▸ What is needed
Please retype the data in full, exactly as given.

▸ Material provided

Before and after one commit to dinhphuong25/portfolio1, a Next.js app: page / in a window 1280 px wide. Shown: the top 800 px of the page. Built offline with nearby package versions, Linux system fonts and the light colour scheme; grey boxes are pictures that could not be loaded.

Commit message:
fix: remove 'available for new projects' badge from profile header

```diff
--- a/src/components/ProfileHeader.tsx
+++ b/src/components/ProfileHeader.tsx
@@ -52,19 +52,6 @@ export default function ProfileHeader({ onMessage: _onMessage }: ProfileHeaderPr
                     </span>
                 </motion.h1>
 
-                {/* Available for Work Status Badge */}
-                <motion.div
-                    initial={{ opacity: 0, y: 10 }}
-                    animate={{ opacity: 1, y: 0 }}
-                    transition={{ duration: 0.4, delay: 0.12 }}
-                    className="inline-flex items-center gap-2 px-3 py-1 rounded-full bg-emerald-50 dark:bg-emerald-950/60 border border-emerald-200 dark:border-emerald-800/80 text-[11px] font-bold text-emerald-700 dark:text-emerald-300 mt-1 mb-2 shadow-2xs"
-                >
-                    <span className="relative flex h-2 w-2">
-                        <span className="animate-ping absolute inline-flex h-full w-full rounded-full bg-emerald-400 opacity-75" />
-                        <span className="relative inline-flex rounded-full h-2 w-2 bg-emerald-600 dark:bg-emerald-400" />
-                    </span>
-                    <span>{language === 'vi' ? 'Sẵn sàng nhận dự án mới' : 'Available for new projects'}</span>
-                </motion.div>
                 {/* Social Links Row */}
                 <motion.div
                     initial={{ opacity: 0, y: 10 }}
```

▸ Your solution
Before and after one commit to dinhphuong25/portfolio1, a Next.js app: page / in a window 1280 px wide. Shown: the top 800 px of the page. Built offline with nearby package versions, Linux system fonts and the light colour scheme; grey boxes are pictures that could not be loaded.

Commit message:
fix: remove 'available for new projects' badge from profile header

```diff
--- a/src/components/ProfileHeader.tsx
+++ b/src/components/ProfileHeader.tsx
@@ -52,19 +52,6 @@ export default function ProfileHeader({ onMessage: _onMessage }: ProfileHeaderPr
                     </span>
                 </motion.h1>
 
-                {/* Available for Work Status Badge */}
-                <motion.div
-                    initial={{ opacity: 0, y: 10 }}
-                    animate={{ opacity: 1, y: 0 }}
-                    transition={{ duration: 0.4, delay: 0.12 }}
-                    className="inline-flex items-center gap-2 px-3 py-1 rounded-full bg-emerald-50 dark:bg-emerald-950/60 border border-emerald-200 dark:border-emerald-800/80 text-[11px] font-bold text-emerald-700 dark:text-emerald-300 mt-1 mb-2 shadow-2xs"
-                >
-                    <span className="relative flex h-2 w-2">
-                        <span className="animate-ping absolute inline-flex h-full w-full rounded-full bg-emerald-400 opacity-75" />
-                        <span className="relative inline-flex rounded-full h-2 w-2 bg-emerald-600 dark:bg-emerald-400" />
-                    </span>
-                    <span>{language === 'vi' ? 'Sẵn sàng nhận dự án mới' : 'Available for new projects'}</span>
-                </motion.div>
                 {/* Social Links Row */}
                 <motion.div
                     initial={{ opacity: 0, y: 10 }}
```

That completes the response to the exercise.